**Exercise details**
Among the entries below, please show each line that carries the word "TEXT".

Recorded data:
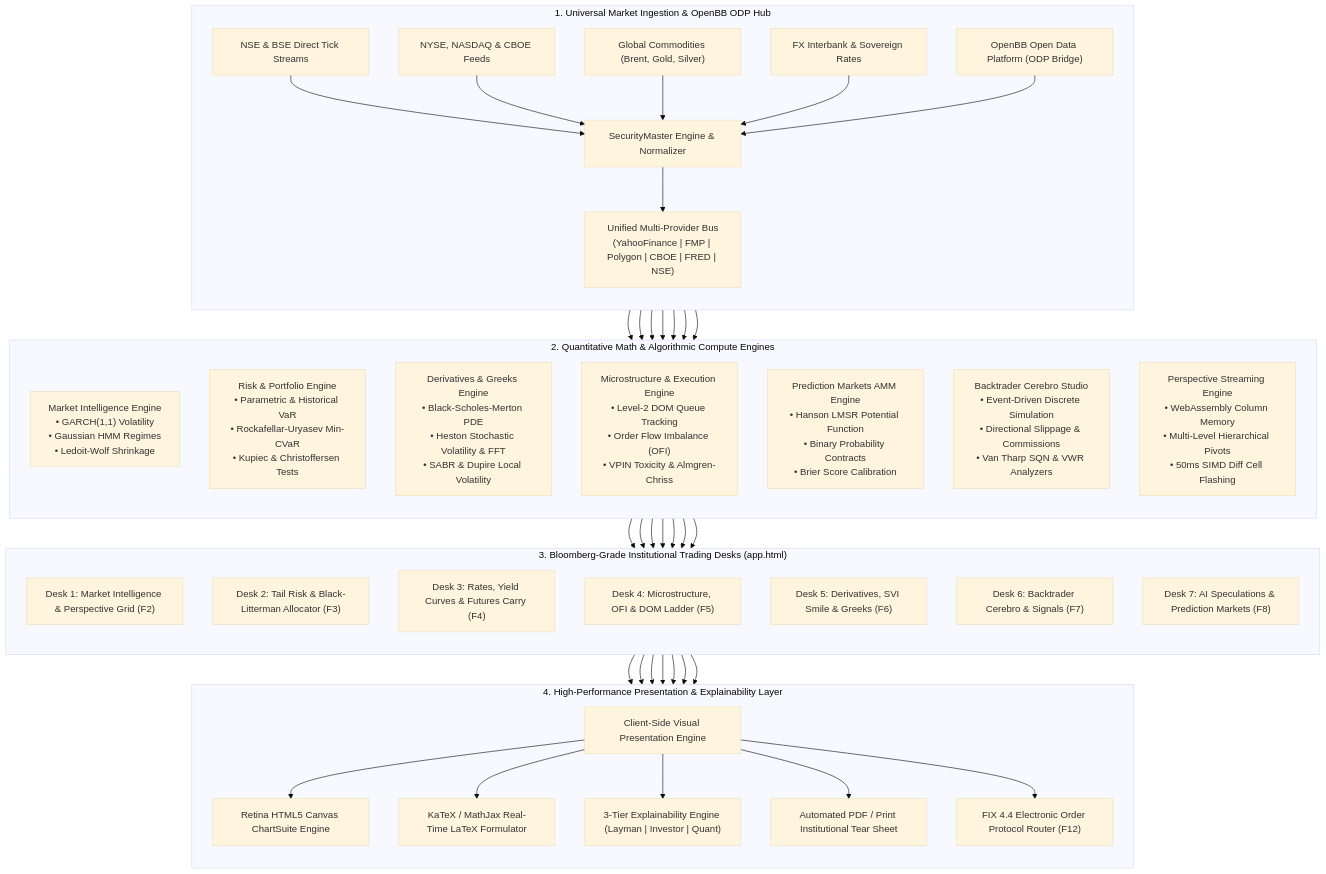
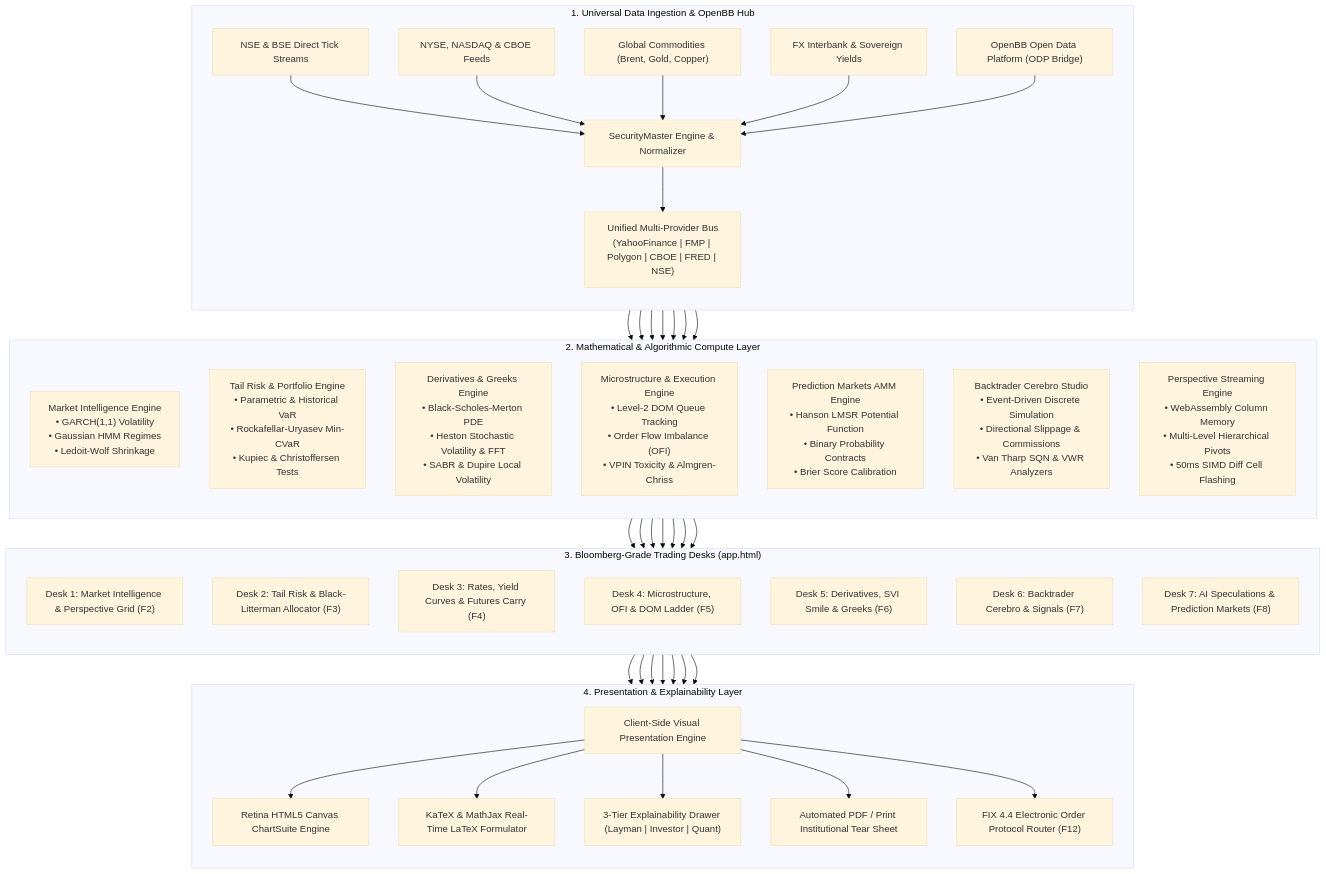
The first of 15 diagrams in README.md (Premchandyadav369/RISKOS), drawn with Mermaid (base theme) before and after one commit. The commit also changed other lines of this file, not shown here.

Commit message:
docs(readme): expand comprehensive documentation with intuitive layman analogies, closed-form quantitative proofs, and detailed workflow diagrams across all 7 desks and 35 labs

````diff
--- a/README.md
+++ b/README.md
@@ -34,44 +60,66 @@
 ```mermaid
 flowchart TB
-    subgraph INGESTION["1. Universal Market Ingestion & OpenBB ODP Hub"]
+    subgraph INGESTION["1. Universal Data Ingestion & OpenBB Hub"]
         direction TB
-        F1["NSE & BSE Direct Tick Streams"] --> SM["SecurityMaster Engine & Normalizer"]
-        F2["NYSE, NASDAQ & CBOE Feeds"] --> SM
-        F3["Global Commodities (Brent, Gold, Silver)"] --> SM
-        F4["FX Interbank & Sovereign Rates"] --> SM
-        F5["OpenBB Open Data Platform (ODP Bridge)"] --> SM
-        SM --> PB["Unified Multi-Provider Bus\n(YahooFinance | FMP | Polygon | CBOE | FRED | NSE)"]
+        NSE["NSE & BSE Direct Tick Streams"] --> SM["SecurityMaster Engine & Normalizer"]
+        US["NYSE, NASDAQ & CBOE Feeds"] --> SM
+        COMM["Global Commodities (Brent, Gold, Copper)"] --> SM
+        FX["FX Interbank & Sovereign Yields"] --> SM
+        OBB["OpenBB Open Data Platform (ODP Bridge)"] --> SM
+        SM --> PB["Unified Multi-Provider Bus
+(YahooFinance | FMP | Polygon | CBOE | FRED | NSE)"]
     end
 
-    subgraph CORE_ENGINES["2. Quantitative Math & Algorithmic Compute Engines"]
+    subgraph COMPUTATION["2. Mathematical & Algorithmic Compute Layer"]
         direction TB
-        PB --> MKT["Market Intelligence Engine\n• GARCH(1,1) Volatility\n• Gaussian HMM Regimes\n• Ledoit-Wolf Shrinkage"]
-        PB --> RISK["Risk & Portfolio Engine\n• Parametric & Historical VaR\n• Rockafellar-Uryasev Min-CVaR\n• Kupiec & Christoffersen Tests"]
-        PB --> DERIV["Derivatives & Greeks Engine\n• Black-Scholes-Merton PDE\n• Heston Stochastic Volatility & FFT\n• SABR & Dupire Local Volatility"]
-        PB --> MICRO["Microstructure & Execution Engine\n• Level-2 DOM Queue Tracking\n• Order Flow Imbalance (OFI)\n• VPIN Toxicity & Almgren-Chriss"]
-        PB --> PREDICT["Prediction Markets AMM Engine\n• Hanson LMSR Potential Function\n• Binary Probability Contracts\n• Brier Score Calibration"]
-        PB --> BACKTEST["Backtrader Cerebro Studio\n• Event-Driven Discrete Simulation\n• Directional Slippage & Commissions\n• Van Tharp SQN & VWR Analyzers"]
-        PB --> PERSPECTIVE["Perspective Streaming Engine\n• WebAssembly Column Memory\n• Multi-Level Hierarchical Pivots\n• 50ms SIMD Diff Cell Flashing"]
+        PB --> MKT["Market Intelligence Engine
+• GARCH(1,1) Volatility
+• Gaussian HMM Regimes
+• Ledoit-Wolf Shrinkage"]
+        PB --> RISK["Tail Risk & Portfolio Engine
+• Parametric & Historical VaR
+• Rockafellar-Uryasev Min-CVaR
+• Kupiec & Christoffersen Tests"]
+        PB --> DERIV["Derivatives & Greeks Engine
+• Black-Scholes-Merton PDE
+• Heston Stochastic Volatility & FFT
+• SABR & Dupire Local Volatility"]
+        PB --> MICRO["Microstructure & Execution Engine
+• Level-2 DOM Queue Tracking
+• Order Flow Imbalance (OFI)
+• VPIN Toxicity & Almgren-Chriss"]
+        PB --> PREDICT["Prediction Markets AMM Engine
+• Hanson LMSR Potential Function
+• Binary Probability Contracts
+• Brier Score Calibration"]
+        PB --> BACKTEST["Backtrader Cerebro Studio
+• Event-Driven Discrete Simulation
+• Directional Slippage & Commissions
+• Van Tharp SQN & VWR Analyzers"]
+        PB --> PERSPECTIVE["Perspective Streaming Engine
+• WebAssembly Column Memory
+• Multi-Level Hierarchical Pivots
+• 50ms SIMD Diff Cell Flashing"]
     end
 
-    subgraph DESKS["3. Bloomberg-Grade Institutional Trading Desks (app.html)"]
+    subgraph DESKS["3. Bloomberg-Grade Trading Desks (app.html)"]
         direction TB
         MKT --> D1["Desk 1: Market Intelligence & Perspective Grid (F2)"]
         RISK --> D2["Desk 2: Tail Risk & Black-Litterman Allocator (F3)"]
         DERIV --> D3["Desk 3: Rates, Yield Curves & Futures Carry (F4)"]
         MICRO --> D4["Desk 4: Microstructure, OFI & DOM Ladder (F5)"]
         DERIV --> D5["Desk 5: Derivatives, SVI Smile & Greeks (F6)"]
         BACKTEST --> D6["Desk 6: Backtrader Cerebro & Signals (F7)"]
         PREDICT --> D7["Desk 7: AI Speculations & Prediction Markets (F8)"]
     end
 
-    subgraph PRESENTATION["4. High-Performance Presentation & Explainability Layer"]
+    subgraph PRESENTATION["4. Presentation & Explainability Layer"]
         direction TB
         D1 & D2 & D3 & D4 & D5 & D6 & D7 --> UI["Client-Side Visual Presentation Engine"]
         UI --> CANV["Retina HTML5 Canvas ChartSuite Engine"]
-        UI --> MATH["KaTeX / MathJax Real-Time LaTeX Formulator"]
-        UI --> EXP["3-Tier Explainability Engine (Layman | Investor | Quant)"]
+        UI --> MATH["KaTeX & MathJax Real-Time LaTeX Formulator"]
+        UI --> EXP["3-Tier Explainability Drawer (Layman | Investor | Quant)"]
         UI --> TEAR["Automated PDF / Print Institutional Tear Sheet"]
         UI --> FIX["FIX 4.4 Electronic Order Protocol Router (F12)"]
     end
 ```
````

---

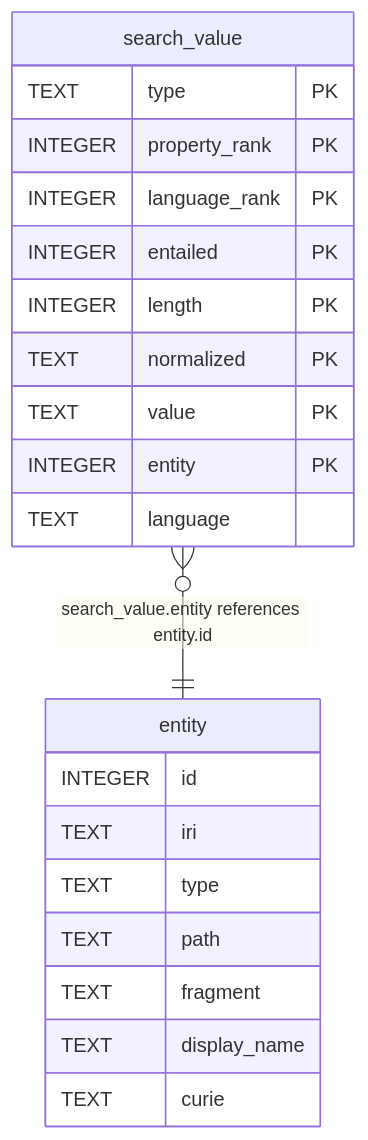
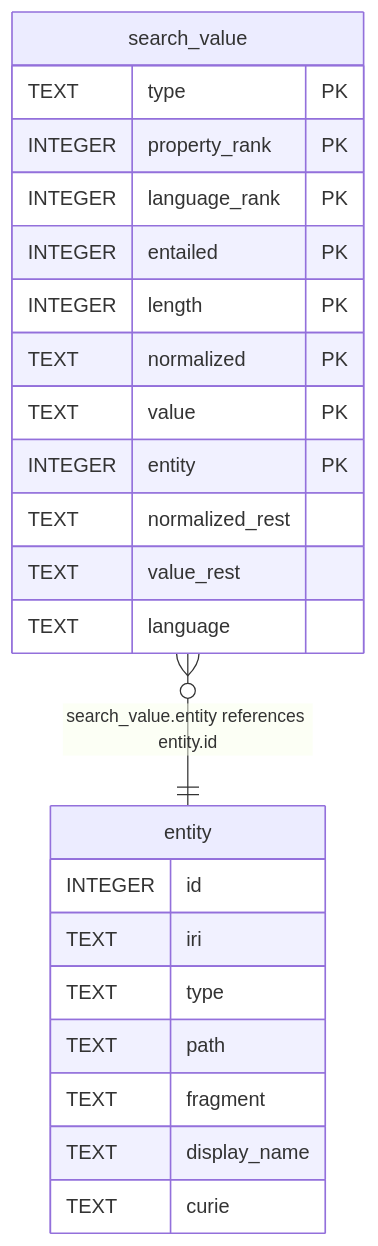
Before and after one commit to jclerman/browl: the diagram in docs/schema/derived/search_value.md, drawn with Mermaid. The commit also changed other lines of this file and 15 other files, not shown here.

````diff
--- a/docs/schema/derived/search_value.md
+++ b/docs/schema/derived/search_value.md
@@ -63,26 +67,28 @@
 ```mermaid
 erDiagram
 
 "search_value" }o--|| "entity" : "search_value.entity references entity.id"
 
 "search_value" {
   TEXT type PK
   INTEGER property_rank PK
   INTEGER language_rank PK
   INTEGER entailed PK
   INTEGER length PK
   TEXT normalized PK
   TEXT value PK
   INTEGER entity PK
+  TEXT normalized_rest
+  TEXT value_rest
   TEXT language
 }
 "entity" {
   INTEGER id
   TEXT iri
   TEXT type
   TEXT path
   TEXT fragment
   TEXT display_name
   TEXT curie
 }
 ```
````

--

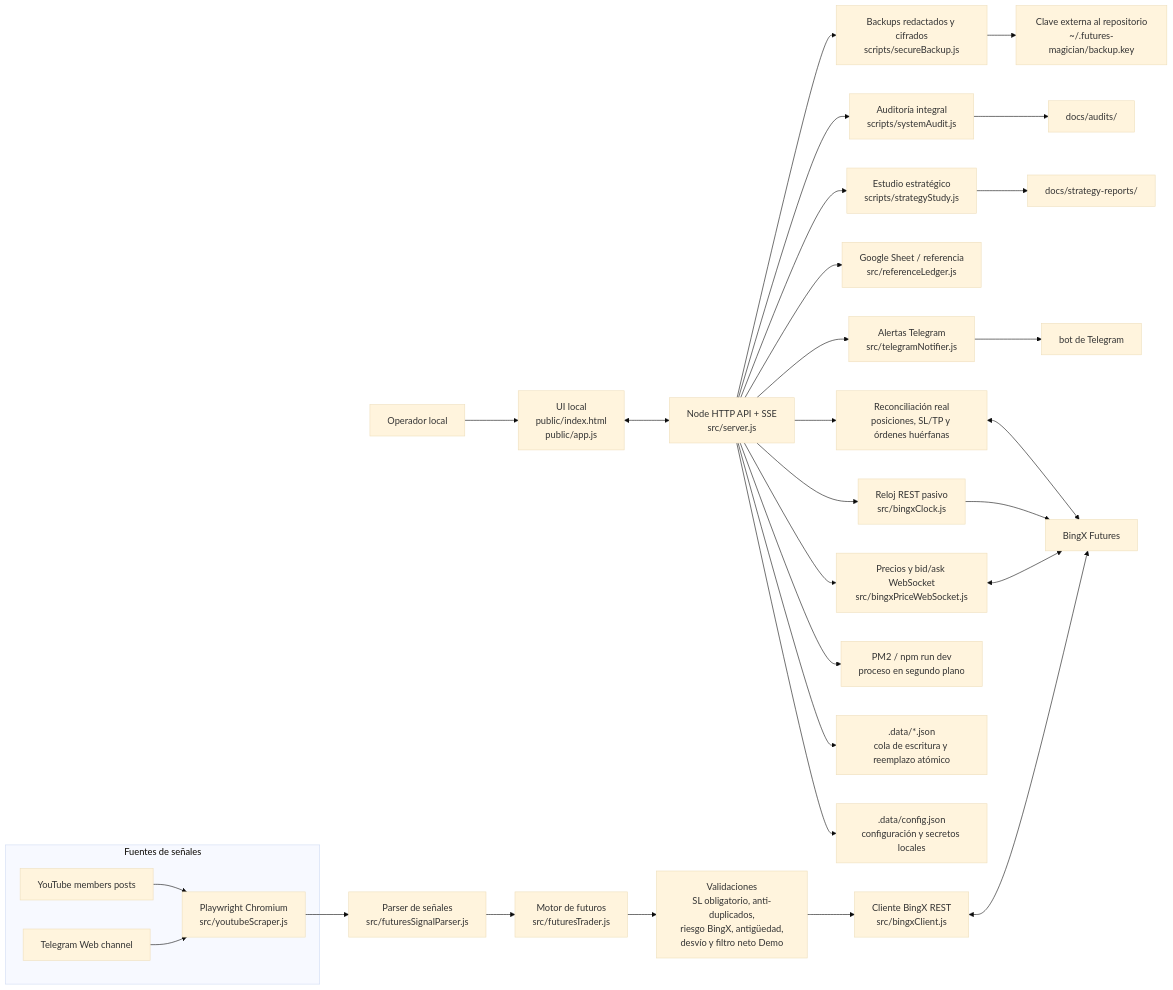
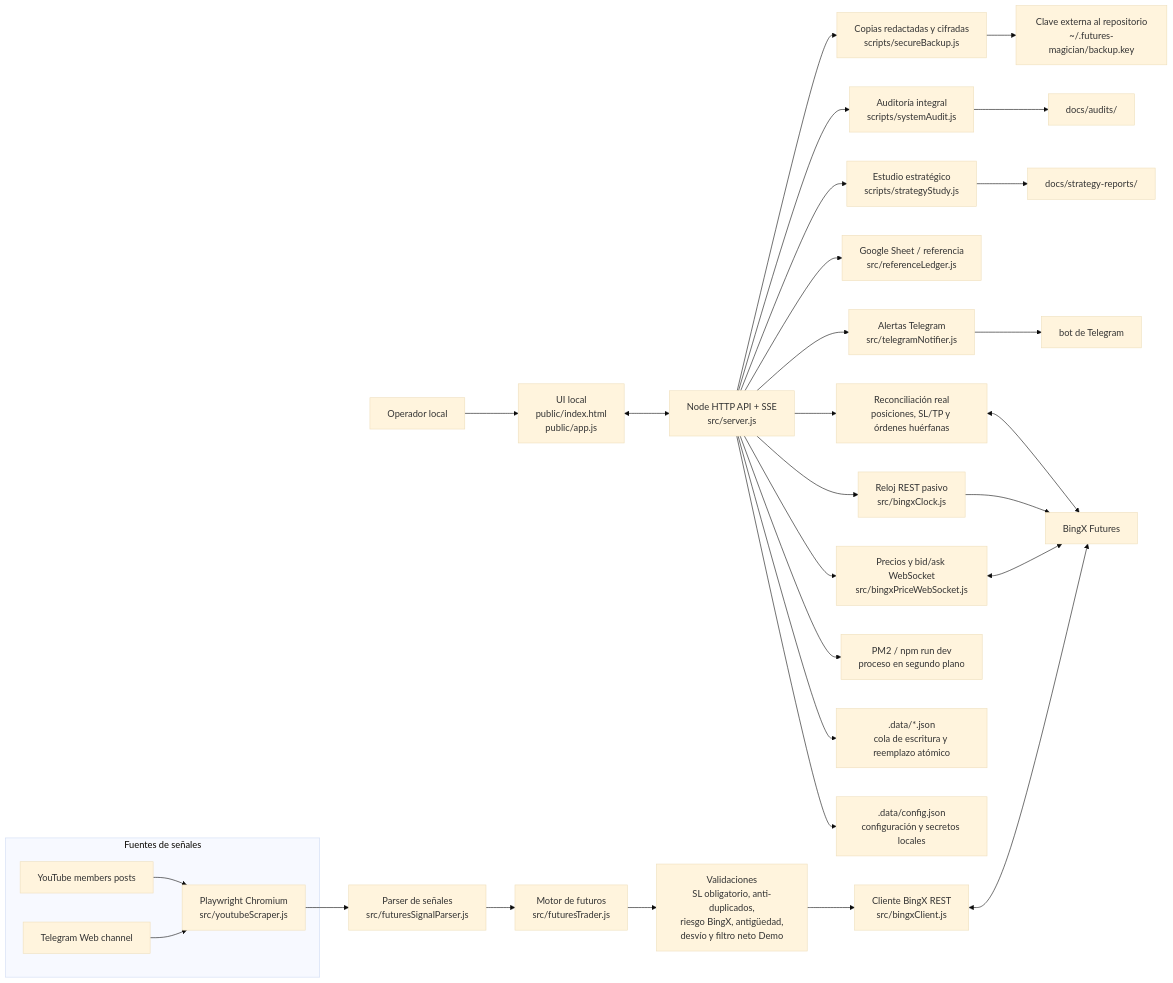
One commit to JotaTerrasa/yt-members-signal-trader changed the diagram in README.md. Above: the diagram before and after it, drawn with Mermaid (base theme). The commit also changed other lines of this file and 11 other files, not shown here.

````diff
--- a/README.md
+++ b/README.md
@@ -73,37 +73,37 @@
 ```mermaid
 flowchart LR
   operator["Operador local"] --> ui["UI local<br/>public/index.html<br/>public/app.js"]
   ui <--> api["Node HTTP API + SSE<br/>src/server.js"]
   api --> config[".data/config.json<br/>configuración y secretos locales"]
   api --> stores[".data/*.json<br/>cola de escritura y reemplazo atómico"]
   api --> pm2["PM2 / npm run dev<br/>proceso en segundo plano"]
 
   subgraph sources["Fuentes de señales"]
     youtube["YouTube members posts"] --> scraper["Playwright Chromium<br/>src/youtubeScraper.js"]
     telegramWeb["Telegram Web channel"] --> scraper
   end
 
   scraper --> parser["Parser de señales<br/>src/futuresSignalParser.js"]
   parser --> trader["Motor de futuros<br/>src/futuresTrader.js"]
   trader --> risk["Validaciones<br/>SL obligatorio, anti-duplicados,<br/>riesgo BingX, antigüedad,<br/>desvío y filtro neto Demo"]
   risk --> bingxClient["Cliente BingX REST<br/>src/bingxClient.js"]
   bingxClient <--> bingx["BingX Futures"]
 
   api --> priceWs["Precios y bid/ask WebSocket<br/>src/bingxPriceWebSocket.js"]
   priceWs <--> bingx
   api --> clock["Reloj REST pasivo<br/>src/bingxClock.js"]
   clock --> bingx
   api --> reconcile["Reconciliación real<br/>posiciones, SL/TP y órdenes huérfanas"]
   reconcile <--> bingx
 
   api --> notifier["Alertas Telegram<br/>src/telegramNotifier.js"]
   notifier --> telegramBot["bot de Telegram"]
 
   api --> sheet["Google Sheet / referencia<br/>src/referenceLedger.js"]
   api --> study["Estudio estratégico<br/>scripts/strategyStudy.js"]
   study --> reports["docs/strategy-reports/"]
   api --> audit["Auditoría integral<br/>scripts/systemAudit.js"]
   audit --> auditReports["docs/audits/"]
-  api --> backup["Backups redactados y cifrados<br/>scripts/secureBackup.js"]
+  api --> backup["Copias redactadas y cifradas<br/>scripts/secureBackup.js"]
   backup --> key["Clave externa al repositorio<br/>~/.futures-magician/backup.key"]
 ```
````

**Task output**
   TEXT type PK
   TEXT normalized PK
   TEXT value PK
+  TEXT normalized_rest
+  TEXT value_rest
   TEXT language
   TEXT iri
   TEXT type
   TEXT path
   TEXT fragment
   TEXT display_name
   TEXT curie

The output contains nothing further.